Now You See Me is the newest in a string of movies made in the past few years presenting a story about the world of stage magic, and it is probably about the worst of the bunch (oh wait, The Amazing Burt Wonderstone, that’s the worst. This is a step above that). This one sends FBI agent Dylan Rhodes (Mark Ruffalo) and Interpol officer Alma Dray on a wild goose chase to capture a group of magicians who call themselves the Four Horsemen (Jesse Eisenberg, Woody Harrelson, Ilsa Fisher, and Dave Franco), whose big trick appears to be robbing banks in locations all over the world. Unfortunately for Rhodes, these conniving criminals are always several steps ahead of Rhodes, who is made a fool by their trickery. As Jesse Eisenberg’s character states, “the first rule of magic: always be the smartest guy in the room.”

The creators of Now You See Me have done a little magic of their own, making anything resembling interesting characters or development of those characters disappear before the audience’s very eyes. It’s a shame really, considering the load of capable talent that populates this movie, including Morgan Freeman and Michael Caine, and to a lesser extent, Woody Harrelson, Mark Ruffalo, and Jesse Eisenberg. None of these characters are made interesting enough to care about as you watch their crafty illusions and daring escapes, or, on the flip side, their foiled attempts to capture the crooks.

If the paper-thin characters aren’t bad enough, the movie houses a plot that’s almost as hard to believe as the idea that some of the tricks being performed in the movie are anything but CGI. It starts out simple and interesting enough, but it only gets crazier as the con gets bigger, leading to some moments in the movies back half that are too farfetched to take seriously, if you even care by the time it’s over.

Director Louis Leterrier (Clash of the Titans, The Hulk) doesn’t help matters, as he struggles to succeed in bringing the story home and relies on flashy visuals and quick cuts to trick the audience into forgetting the movie’s ridiculous premise.

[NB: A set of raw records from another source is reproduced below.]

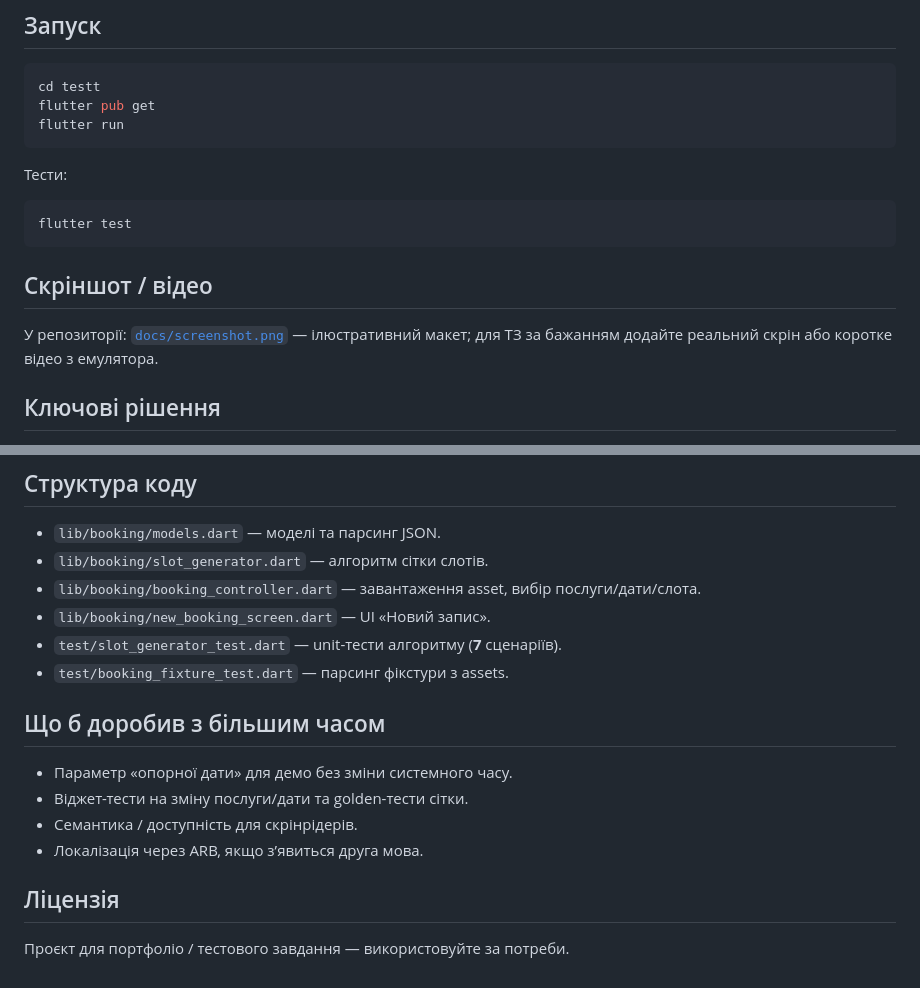
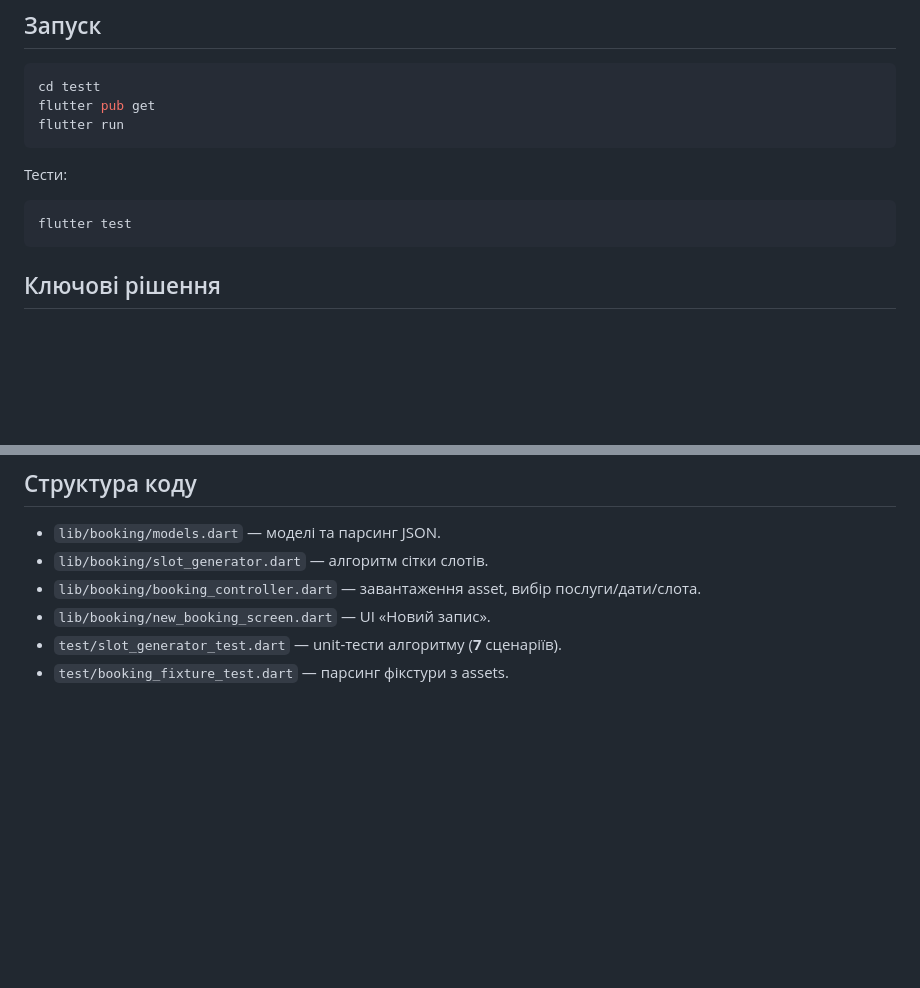
Before and after one commit to AndAgainForYou/testapp, a Markdown page: README.md, 2 parts joined by grey strips. Rendered like a GitHub page; blank space fills up the shorter version.

````diff
--- a/README.md
+++ b/README.md
@@ -22,11 +22,6 @@ flutter run
 ```bash
 flutter test
 ```
-
-## Скріншот / відео
-
-У репозиторії: [`docs/screenshot.png`](docs/screenshot.png) — ілюстративний макет; для ТЗ за бажанням додайте реальний скрін або коротке відео з емулятора.
-
 ## Ключові рішення
 
 1. **Керування станом — `ChangeNotifier` (`BookingController`)**
@@ -52,14 +47,3 @@ flutter test
 - `lib/booking/new_booking_screen.dart` — UI «Новий запис».
 - `test/slot_generator_test.dart` — unit-тести алгоритму (**7** сценаріїв).
 - `test/booking_fixture_test.dart` — парсинг фікстури з assets.
-
-## Що б доробив з більшим часом
-
-- Параметр «опорної дати» для демо без зміни системного часу.
-- Віджет-тести на зміну послуги/дати та golden-тести сітки.
-- Семантика / доступність для скрінрідерів.
-- Локалізація через ARB, якщо з’явиться друга мова.
-
-## Ліцензія
-
-Проєкт для портфоліо / тестового завдання — використовуйте за потреби.
````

I will say one of the few things the movie has going for it is the fact that the cast IS impressive. Woody Harrelson provides a few humorous moments, but the best part is being able to see a couple of scenes where Caine and Freeman face off against one another. It’s a real treat to see these two heavy hitters occupying the same screen space together, and the movie is almost worth it just for that, but the excitement of witnessing this union of acting giants is only temporary. In fact, if you want to see these two in a movie, you’re much better off going back to revisit The Dark Knight. I don’t recall that they have screen time together in that movie, but they’re both in it, and play more interesting characters. It’s a much better way to spend a couple hours.

Speaking of superior Christopher Nolan movies, instead of wasting your money on Now You See Me, which you would be perfectly fine renting when it is released on Blu-ray and DVD, do a double feature of The Dark Knight and The Prestige. That remains the greatest movie about magic and illusion ever made.  Now You See Me, with its lack of characterization and implausible plot, not so much.

Thursday, May 30, 2013

Trailer Trash Thursday

It seems like it's been a slow week for trailers. below is a collection of some that appear to be interesting, whether it be for better or worse.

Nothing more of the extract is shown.